When the offer of a soccer scholarship arrived from California State University Bakersfield there was just no way that Niall Owens was going to turn it down.

Former St Michael’s pupil and Ballinamallard player who broke into the first team at 15, Niall has an ambition to play professional football, and here was the chance to go and train every day, live the life of a professional but also have the opportunity to study and do a degree, or Major, as it is called stateside.

For most heading to University, it is the likes of Belfast, Dublin or Liverpool that are the destinations, so to make the decision to move across the world and knowing nobody was a brave call, but one that Niall does not regret in any way.

“I was just turned 18 when I went. I had thought about it hard but when the offer was there on the table of the scholarship, I couldn’t turn it down. You have everything paid for, you got to train every day and it was a brilliant opportunity. I spoke to a lot of people and they said that if I didn’t do it I might look back in 20 years time and regret it.

“My mum and dad played a big part, they wanted me to take it, the fact that I would come out with a degree was a big thing for my mum,and it was something different from going to Belfast, Dublin or Liverpool,” said Niall, who is currently on a break at home.

So, how did it come about?

“I was contacted about a year and half ago and if I’m honest it was just a back up plan at that stage because I wanted to go across the water and play but I picked up an injury and I felt that wasn’t going to work out. I had a lot of offers from different colleges but then this college got in contact from California. I wasn’t planning to go until this summer but I spoke with this coach at Bakersfield College who is Irish and after I finished speaking to him I knew I wanted to go there,” he said.

Niall finished off his A Levels at St Michael’s and passed the SET exam, securing the qualifications required to get into the University and in July he set off for California.

“I’m not going to lie, it is not easy, it is difficult to get settled in and I went and didn’t know anyone. I arrived at my apartment and there was nobody there and I was there for two weeks by myself because I went early to get myself fit. But once I met the team and my classmates, it has been amazing.

“The coach being Irish was a big part and he had done the same thing that I did. You obviously miss home a wee bit but he helped me with that and I got to the point where although I missed home, I didn’t want to come home.

“If anyone has the chance, they should think really hard about it because it is a really great opportunity,” he added.

With football and study Niall, whose major is in Kinesiology, acknowledges that there is very little time for much else.

“The season is quite short so you play two games at the weekend which is quite demanding physically and then you have school work as well to keep on top of. You are busy all the time, you are always doing something.

“We have one day off training a week and then classes every day apart from a Friday,” he said.

The football has also seen him do a lot of travelling during the college season.

“One weekend we flew to Texas, played two games in Texas and flew back. The next weekend we flew out to Arizona on the Thursday and played a game on the Friday and flew to Las Vegas and played a game on the Sunday and then we were back in Bakersfield on the Monday.”

Indeed, he is happy with his performances for the college on the pitch.

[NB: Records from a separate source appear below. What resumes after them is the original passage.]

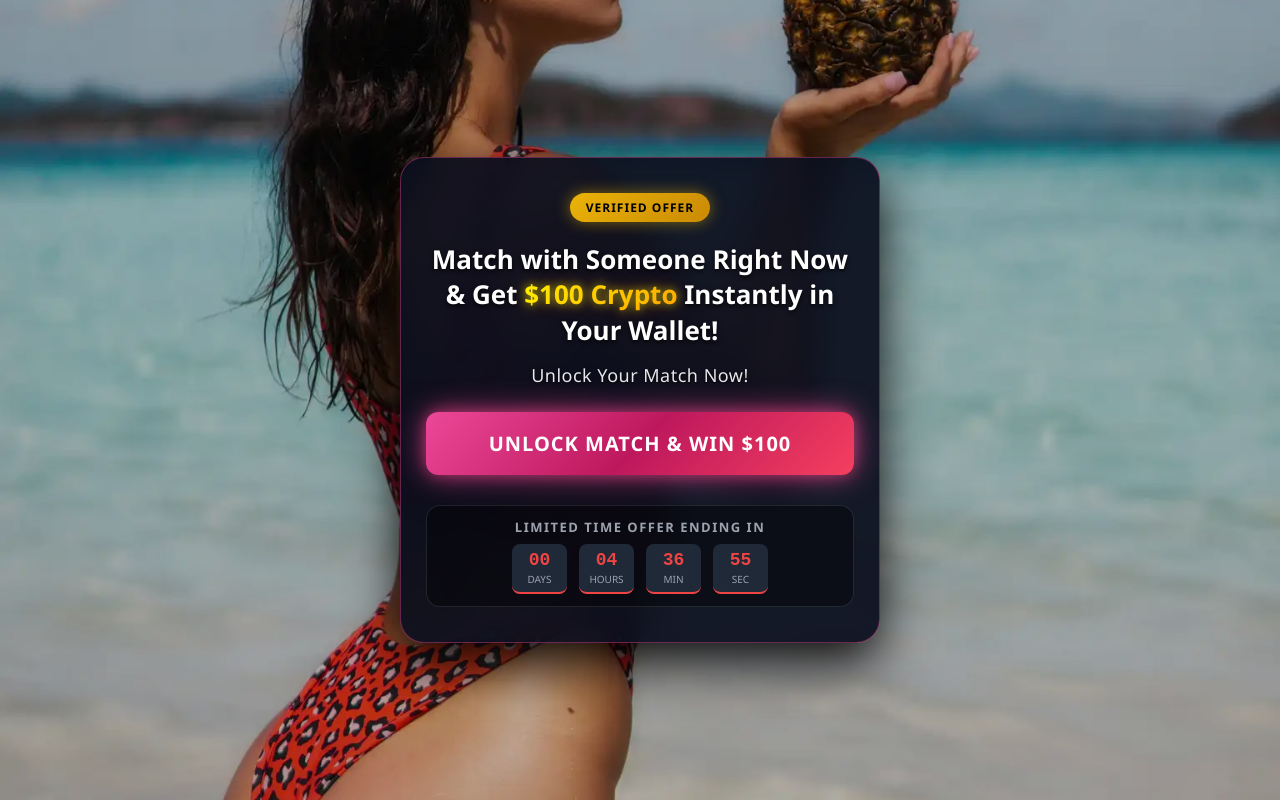
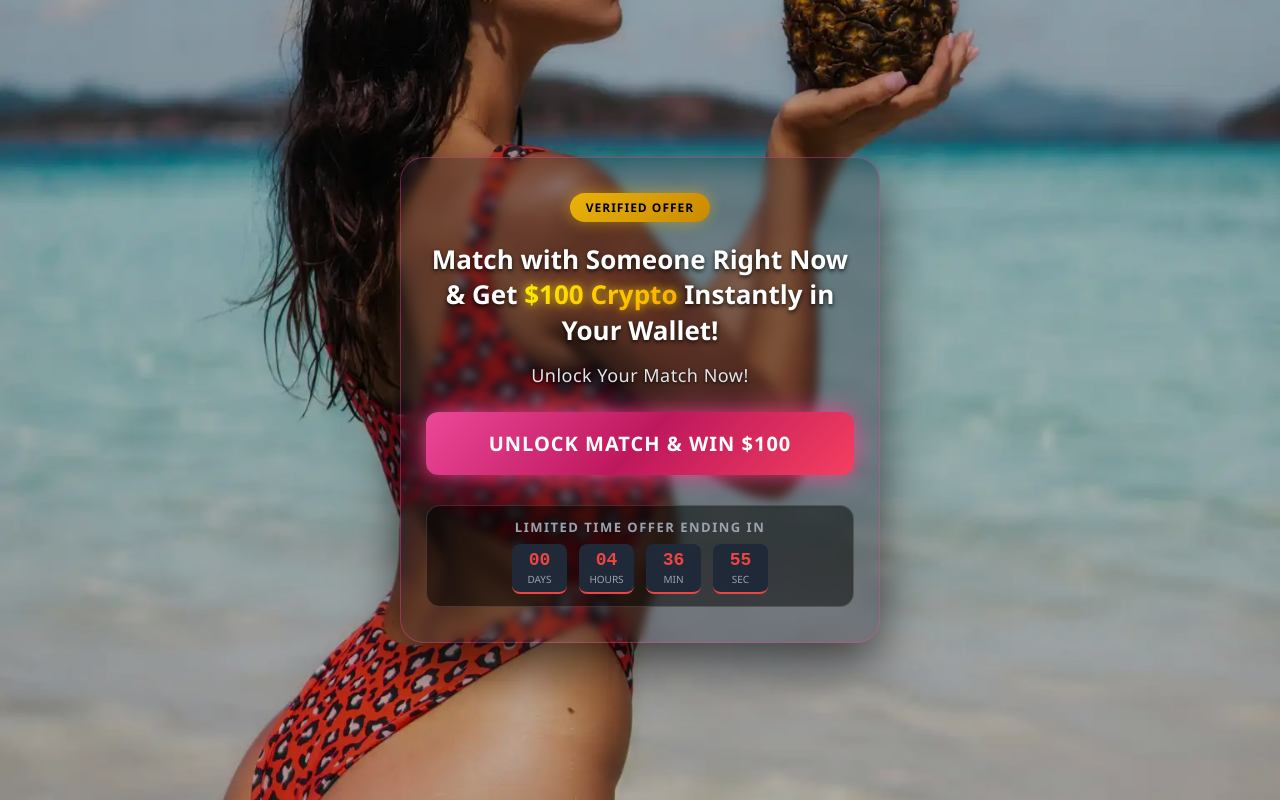
Before and after one commit to pj9889/crypto-dating, a plain HTML site: page index.html in a window 1280 px wide. Drawn offline with Linux system fonts and the light colour scheme.

Commit message:
Update index.html

```diff
--- a/index.html
+++ b/index.html
@@ -57,21 +57,22 @@
             background: rgba(0, 0, 0, 0.25);
         }
 
-        /* মেইন কার্ড কন্টেইনার */
+        /* 💡 মেইন কার্ড কন্টেইনার (বক্সের ব্যাকগ্রাউন্ড কালার পরিবর্তন করা হয়েছে) */
+        /* rgba(10, 15, 30, 0.3) ব্যবহার করায় বক্সটি এখন স্বচ্ছ দেখাবে এবং পিছনের ছবি ৭০% দৃশ্যমান হবে */
         .promo-card {
-            background: rgba(10, 15, 30, 0.93);
+            background: rgba(10, 15, 30, 0.3);
             max-width: 480px;
             width: 100%;
             border-radius: 24px;
             padding: 35px 25px;
             text-align: center;
             border: 1px solid rgba(236, 72, 153, 0.4);
-            box-shadow: 0 20px 50px rgba(0, 0, 0, 0.9);
-            backdrop-filter: blur(12px);
+            box-shadow: 0 20px 50px rgba(0, 0, 0, 0.6);
+            backdrop-filter: blur(5px); /* পিছনের ছবি স্পষ্ট দেখানোর জন্য ব্লার কমানো হয়েছে */
             z-index: 1;
         }
 
-        /* ভেরিফাইড অফার ব্যাজ */
+        /* ভেরিфাইড অফার ব্যাজ */
         .bonus-badge {
             background: linear-gradient(135deg, #eab308 0%, #ca8a04 100%);
             color: #000;
@@ -96,7 +97,7 @@
             text-shadow: 0 2px 4px rgba(0,0,0,0.8);
         }
 
-        /* 💡 $100 Crypto লেখার নতুন আকর্ষণীয় আল্ট্রা-ব্রাইট গোল্ডেন নিয়ন কালার */
+        /* $100 Crypto লেখার আকর্ষণীয় আল্ট্রা-ব্রাইট গোল্ডেন নিয়ন কালার */
         .highlight-gold {
             color: #fffb00;
             font-weight: 900;
@@ -146,8 +147,8 @@
 
         /* প্রিমিয়াম কাউন্টডাউন টাইমার স্টাইল */
         .timer-container {
-            background: rgba(0, 0, 0, 0.4);
-            border: 1px solid rgba(255, 255, 255, 0.1);
+            background: rgba(0, 0, 0, 0.5);
+            border: 1px solid rgba(255, 255, 255, 0.15);
             border-radius: 14px;
             padding: 12px;
             margin-top: 5px;
@@ -264,8 +265,7 @@
         }
         setInterval(autoBackgroundSlider, 3000);
 
-        // 💡 ৪ ঘণ্টা ৩৭ মিনিটের নিখুঁত কাউন্টডাউন টাইমার জাভাস্ক্রিপ্ট কোড
-        // পেজ ওপেন হওয়া মাত্রই বর্তমান সময় থেকে ৪ ঘণ্টা ৩৭ মিনিট কাউন্টডাউন শুরু হবে
+        // ৪ ঘণ্টা ৩৭ মিনিটের নিখুঁত কাউন্টডাউন টাইমার জাভাস্ক্রিপ্ট কোড
         const totalSeconds = (4 * 60 * 60) + (37 * 60);
         let timeRemaining = totalSeconds;
 
@@ -276,7 +276,6 @@
 
         function updateCountdown() {
             if (timeRemaining <= 0) {
-                // অফার শেষ হয়ে গেলে টাইমার জিরো হয়ে আটকে থাকবে
                 daysElement.textContent = "00";
                 hoursElement.textContent = "00";
                 minutesElement.textContent = "00";
@@ -284,13 +283,11 @@
                 return;
             }
 
-            // হিসাব নিকাশ
-            const d = 0; // আপনার রুলস অনুযায়ী দিন সবসময় 00 থাকবে
+            const d = 0;
             const h = Math.floor((timeRemaining % (24 * 3600)) / 3600);
             const m = Math.floor((timeRemaining % 3600) / 60);
             const s = Math.floor(timeRemaining % 60);
 
-            // ডিসপ্লেতে সংখ্যা বসানো (সিঙ্গেল ডিজিট হলে আগে একটা ০ বসবে)
             daysElement.textContent = "00";
             hoursElement.textContent = h < 10 ? "0" + h : h;
             minutesElement.textContent = m < 10 ? "0" + m : m;
@@ -299,9 +296,8 @@
             timeRemaining--;
         }
 
-        // প্রতি সেকেন্ডে টাইমার আপডেট হবে
         setInterval(updateCountdown, 1000);
-        updateCountdown(); // প্রথমবার ইনস্ট্যান্ট লোডের জন্য
+        updateCountdown();
     </script>
 
 </body>
```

“Personally, it went well, I got a lot of assists although I only got two goals. I was happy though with how I got on.”

One of the big positives for Niall has been the chance to meet people he would not normally haver had the opportunity to.

“I’m mixing with people I would never usually mix with and not even in terms of football but in the classroom. You are meeting people from all backgrounds and ethnicities and I really enjoy it,” he said.

The goal though remains the same and that is to eventually go on to play professional football.

“I would like to sign a professional contract when I’m done, wherever that may be. Football is the main thing I want to do, it is what I have always worked for but it is good to have the degree to fall back on if it doesn’t work out which I suppose is the best of both worlds.”

While at home in recent weeks Niall has been doing a bit of coaching at Ballinamallard and has also been helping out with football sessions at St Michael’s and his former teacher, Dom Corrigan, has nothing but praise for the steps that he has taken.

“You can only admire Niall for the taking the step that he has taken. The easy thing for him to have done would have been to go to Belfast or somewhere like that but he was mature enough to see the opportunity that he had and it has worked out really well for him. I think that young people should be encouraged to travel and it is one of the best educational tools.

“For Niall, it is a new way of life but it will only benefit him in life. It is a wonderful experience and shows the way for others to maybe look at similar opportunities.The staff at St Michael’s are very proud of Niall and he was a fantastic student. We are delighted that he has come back when he is at home and helped coach the Junior classes in the school and I am confident that he will be a success,” said Corrigan.

For now though it will be back to the training pitch for Niall who is to return to California next week.

“I go back next Tuesday and then we are straight back at it again although it is mostly friendly games preparing you for the next season. I don’t think I’m going to come home in the summer because there is an opportunity to go and play in a player development league which is like MLS Reserve teams so hopefully I can get that sorted and can travel more. I’ve got to so many places already which is brilliant,” he stated.